Mitt Romney, GOP candidate for president, has been looking for a way to run from the Affordable Care Act since the linchpin, the individual mandate, is essentially the same as the legislation Romney approved when he was governor of Massachusetts. Justice Ginsburg neatly pointed this out in her Supreme Court opinion on the constitutionality of the Affordable Care Act.
The fact that “Romneycare” is, in all meaningful respects, “Obamacare” has been somewhat awkward for the Romney camp.
Romney really needs a conversation changer on “Obamacare.”
Perhaps what we saw this week, therefore, is the roll out of the new messaging on “Obamacare.” This began when Romney accepted an invitation to address the NAACP, the historic African American civil rights group. Romney was generally civilly received, except he was booed when he derided “Obamacare” as “expensive and unnecessary.”
“Romney Welcomes the Boos” opined John Dickerson at Slate, because “It offered a chance for a candidate criticized for his malleability to look principled in the face of opposition.”
Perhaps. But I think there’s more to it than just looking “principled.”
I too think Romney welcomed the “boos,” but I have begun to wonder if Romney didn’t solicit them in order to tee up his new message on health care. The “boos” from the African American crowd at the NAACP made headlines and Romney addressed that response in a speech to a group of donors in Hamilton, Montana.
“If you’re looking for free stuff you don’t have to pay for? Vote for the other guy, that’s what he’s all about, okay? That’s not, that’s not what I’m about.”
“Free stuff.” Suddenly, that seemed to become the new message on “Obamacare” from Romney: legislation to provide a means to obtain health care by those who are currently uninsured is the equivalent of giving people “free stuff,” that is, a “handout.” This is insulting to millions of Americans whose health is at risk because they cannot afford the high costs of private health insurance.
But it is especially insulting to African Americans given the cynical way the Romney camp apparently got this new messaging out. Health care as “free stuff” wanted by African Americans is roughly equivalent, in its racial undertones, to Ronald Reagan’s “welfare queens” messaging from his 1976 presidential campaign.
That 1976 presidential campaign was a terrible time in American politics as it set the template for using racially coded language to justify cutting the social safety net. This has had enormously negative consequences over more than three decades as it has served to cut the nerve of ethical effort to eliminate both poverty and racism. It gives people an excuse not to care about the poor because the poor ‘don’t deserve it,’ and it stereotypes the poor as all African American when that is completely inaccurate. People are tempted to believe that universal health care isn’t necessary because it is just a scam for people who are looking to get “free stuff.”

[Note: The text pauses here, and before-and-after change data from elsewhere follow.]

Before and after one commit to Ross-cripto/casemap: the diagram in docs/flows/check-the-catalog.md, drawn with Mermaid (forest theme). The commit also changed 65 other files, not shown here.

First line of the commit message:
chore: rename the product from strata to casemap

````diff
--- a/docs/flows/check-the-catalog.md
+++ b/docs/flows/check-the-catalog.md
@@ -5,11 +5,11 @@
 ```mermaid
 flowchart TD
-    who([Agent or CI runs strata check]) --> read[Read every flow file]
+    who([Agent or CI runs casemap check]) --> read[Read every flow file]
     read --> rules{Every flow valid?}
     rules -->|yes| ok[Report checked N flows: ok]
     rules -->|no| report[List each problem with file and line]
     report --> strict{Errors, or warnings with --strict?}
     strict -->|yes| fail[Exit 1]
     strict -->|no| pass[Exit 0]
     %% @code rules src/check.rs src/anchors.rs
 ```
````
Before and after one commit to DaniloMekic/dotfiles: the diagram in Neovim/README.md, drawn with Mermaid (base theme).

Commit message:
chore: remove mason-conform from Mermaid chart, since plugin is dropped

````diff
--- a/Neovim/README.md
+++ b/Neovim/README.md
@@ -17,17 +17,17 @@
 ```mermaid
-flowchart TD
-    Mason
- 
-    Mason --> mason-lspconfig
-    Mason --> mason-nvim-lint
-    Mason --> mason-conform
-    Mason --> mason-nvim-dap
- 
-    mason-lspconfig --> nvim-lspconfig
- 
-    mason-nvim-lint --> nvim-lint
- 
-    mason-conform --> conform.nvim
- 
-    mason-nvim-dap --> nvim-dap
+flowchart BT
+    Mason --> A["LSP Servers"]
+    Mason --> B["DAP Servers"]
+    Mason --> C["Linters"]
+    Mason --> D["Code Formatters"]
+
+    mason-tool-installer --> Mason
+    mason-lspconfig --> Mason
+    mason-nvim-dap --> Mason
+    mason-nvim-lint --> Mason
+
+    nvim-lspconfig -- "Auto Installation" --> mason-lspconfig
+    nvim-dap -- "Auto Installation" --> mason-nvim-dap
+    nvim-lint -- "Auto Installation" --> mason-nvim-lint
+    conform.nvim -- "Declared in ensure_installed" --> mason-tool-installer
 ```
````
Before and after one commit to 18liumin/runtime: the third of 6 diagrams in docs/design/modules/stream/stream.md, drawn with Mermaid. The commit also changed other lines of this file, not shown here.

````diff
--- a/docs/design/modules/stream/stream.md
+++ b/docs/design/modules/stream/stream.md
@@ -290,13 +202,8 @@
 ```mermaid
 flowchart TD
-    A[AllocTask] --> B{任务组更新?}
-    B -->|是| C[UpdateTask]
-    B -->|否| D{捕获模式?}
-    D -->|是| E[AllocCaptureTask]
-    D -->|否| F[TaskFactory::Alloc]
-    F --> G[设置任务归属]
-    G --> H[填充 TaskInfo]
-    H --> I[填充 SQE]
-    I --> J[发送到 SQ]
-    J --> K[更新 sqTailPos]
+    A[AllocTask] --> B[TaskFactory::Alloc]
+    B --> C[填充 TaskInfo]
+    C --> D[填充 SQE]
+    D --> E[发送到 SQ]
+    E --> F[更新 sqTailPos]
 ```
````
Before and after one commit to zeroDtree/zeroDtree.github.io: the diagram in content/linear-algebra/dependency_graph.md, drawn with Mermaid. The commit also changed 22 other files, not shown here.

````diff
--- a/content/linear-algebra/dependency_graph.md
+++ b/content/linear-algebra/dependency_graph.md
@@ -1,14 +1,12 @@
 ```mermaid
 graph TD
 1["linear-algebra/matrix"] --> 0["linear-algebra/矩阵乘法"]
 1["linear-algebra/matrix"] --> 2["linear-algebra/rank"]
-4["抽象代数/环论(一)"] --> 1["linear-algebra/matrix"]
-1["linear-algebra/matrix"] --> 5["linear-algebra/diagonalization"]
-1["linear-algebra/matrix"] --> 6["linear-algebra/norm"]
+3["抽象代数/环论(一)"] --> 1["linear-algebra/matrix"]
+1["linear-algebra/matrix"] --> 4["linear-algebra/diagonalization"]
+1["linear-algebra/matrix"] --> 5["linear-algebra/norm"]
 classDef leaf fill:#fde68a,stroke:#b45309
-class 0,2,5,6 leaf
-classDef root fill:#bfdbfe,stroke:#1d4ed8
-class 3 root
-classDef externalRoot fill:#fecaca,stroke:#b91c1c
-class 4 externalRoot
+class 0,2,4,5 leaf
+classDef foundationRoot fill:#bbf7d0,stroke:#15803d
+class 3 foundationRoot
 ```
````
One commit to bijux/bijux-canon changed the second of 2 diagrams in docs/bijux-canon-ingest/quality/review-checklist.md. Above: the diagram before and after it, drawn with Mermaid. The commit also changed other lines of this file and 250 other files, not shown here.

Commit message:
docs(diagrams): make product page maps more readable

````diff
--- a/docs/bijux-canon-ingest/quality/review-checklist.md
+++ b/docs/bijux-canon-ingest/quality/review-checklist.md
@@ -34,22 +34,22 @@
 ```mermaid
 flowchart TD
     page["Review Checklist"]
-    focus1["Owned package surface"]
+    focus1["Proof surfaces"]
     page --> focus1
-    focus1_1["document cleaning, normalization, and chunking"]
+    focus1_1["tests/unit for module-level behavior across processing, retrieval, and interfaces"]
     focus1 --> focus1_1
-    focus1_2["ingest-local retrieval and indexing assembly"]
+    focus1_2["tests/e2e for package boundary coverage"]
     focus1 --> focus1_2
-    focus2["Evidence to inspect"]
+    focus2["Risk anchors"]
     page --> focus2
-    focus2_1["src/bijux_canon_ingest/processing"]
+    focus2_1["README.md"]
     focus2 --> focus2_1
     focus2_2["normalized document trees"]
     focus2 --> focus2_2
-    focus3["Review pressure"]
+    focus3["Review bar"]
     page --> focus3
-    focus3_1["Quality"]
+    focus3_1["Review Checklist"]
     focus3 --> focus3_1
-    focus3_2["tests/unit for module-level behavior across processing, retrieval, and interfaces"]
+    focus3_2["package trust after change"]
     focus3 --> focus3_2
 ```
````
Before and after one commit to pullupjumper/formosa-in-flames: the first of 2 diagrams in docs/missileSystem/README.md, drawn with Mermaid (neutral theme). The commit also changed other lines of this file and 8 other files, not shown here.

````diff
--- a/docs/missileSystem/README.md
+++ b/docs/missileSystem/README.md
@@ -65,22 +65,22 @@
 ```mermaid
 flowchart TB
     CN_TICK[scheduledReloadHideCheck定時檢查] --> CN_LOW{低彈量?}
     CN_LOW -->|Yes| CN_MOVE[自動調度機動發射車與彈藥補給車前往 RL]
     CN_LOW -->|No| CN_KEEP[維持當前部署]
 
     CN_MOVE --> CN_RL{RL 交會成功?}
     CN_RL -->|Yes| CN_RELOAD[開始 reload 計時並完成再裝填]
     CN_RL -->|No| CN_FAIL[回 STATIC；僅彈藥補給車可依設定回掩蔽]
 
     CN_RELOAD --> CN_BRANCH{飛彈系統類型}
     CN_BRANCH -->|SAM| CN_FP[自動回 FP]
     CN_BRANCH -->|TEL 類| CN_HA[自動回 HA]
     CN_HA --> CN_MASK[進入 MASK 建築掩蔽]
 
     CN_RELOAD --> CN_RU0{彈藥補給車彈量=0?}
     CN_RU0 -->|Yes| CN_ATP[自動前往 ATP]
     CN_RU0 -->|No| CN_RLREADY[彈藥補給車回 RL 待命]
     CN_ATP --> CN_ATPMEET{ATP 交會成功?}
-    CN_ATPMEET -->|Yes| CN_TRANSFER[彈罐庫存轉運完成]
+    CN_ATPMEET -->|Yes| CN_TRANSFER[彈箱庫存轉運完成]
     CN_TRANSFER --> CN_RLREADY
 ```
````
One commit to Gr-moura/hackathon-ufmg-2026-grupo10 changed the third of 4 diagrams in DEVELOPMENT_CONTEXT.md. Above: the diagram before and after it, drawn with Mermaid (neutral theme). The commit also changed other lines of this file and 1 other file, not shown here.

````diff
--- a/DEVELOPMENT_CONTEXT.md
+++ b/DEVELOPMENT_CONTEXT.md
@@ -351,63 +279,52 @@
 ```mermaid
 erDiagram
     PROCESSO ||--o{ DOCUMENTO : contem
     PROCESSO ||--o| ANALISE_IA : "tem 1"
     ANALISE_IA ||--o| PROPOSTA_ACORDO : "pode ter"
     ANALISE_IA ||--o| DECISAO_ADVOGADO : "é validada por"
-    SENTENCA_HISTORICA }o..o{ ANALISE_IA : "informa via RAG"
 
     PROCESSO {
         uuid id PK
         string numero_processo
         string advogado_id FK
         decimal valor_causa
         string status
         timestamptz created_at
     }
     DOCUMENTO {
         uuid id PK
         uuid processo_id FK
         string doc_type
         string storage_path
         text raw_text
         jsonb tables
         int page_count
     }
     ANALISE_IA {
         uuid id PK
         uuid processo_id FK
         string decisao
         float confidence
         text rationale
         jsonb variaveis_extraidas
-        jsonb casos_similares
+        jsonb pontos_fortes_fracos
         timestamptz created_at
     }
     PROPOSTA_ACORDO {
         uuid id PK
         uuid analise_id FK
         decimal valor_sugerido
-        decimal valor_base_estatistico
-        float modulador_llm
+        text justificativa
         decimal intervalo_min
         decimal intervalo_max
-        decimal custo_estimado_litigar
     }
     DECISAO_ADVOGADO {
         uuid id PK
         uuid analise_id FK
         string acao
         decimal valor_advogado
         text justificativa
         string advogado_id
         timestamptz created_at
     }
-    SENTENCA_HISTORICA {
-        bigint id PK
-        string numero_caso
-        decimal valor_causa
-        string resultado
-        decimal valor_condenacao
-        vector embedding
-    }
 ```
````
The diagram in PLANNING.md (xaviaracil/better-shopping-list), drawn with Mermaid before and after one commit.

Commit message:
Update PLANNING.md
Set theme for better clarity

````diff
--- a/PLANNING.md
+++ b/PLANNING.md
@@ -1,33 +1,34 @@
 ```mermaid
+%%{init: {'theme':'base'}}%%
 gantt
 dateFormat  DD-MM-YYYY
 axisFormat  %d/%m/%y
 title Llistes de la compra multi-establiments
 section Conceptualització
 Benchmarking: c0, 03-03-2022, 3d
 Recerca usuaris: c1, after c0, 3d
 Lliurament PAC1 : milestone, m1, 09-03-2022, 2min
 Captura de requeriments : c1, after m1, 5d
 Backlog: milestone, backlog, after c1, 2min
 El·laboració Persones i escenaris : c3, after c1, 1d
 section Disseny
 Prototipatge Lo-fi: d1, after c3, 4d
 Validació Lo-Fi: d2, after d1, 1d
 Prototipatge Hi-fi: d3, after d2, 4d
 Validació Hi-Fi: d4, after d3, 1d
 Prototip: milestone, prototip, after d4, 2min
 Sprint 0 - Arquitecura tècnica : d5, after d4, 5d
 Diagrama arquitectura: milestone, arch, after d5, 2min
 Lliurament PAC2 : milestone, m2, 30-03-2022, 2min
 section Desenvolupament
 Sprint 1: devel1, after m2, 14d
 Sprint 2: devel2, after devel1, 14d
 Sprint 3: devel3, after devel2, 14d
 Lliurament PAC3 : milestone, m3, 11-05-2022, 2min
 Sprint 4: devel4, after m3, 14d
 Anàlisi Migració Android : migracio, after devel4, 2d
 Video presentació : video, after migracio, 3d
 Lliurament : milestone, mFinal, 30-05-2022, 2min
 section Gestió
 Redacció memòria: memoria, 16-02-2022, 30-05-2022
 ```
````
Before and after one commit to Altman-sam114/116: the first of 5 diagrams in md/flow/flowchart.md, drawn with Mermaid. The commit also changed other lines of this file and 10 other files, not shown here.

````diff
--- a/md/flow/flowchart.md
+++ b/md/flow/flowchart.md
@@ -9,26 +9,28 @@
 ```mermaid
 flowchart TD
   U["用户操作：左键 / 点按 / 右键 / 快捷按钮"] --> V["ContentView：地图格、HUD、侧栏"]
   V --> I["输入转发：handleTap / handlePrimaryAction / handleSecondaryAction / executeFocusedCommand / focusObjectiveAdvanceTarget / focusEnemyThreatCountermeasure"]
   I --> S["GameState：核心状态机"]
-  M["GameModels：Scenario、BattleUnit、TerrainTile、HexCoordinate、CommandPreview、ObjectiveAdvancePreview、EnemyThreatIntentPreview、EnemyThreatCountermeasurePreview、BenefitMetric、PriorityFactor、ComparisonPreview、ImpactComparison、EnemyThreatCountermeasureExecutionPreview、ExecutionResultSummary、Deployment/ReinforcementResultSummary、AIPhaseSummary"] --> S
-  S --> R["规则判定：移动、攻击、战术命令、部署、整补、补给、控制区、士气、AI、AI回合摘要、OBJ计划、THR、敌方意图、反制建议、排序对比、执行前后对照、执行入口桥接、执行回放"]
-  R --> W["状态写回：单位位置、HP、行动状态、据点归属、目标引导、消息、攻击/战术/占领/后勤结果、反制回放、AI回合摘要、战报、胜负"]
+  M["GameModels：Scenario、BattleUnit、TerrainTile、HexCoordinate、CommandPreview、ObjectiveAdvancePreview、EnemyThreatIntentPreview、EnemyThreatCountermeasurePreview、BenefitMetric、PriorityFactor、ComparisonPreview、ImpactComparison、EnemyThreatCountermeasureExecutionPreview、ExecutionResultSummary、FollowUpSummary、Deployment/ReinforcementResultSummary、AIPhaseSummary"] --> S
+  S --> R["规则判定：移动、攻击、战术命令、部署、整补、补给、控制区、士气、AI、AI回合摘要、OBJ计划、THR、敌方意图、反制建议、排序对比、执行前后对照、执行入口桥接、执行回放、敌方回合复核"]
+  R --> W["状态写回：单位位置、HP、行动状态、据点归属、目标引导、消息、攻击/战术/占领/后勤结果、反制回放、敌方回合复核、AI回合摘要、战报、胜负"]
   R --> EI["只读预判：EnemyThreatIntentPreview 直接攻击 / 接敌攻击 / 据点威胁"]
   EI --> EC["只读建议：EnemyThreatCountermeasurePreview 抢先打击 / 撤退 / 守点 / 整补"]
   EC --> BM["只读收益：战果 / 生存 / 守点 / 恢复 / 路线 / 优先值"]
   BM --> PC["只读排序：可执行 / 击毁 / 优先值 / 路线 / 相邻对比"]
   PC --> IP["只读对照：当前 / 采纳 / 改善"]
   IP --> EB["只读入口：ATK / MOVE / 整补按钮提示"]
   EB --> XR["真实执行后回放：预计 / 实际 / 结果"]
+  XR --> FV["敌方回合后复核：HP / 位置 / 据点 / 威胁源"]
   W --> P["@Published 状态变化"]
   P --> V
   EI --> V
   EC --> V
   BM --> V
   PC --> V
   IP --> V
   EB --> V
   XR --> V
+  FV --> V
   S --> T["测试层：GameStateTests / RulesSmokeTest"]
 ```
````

Affordable health care isn’t “free stuff” or a handout to the undeserving, it is a “moral responsibility” we have a society to one another, as Rev. Jennifer Butler said. Faith leaders from many religious perspectives worked hard for passage of the Affordable Care Act, and its constitutionality was called “a blessing” and “in line with our biblical and theological witness.”
Health care is a “human right” according to these faith leaders, not a handout. It is particularly morally misguided of Mr. Romney, therefore, to characterize resistance on the part of an American audience to his calling the ACA legislation “unnecessary” as a desire for “free stuff.”
Why would Mr. Romney do that?
I, among others, am becoming very suspicious that Mitt Romney’s speech to the NAACP was not primarily addressed to that audience but to another audience entirely, namely his “base” of white voters. If this analysis is correct, it is an extraordinarily disrespectful treatment of the NAACP and its membership.
Americans can disagree about many things, and it is clear there is broad disagreement about health care legislation. But the one thing we owe each other as fellow citizens is mutual respect.
Prove me wrong, Mr. Romney. Quit saying the Affordable Care Act is just a way for people to get “free stuff.” It’s not.
Former president of Chicago Theological Seminary (1998-2008), Thistlethwaite is a senior fellow at the Center for American Progress.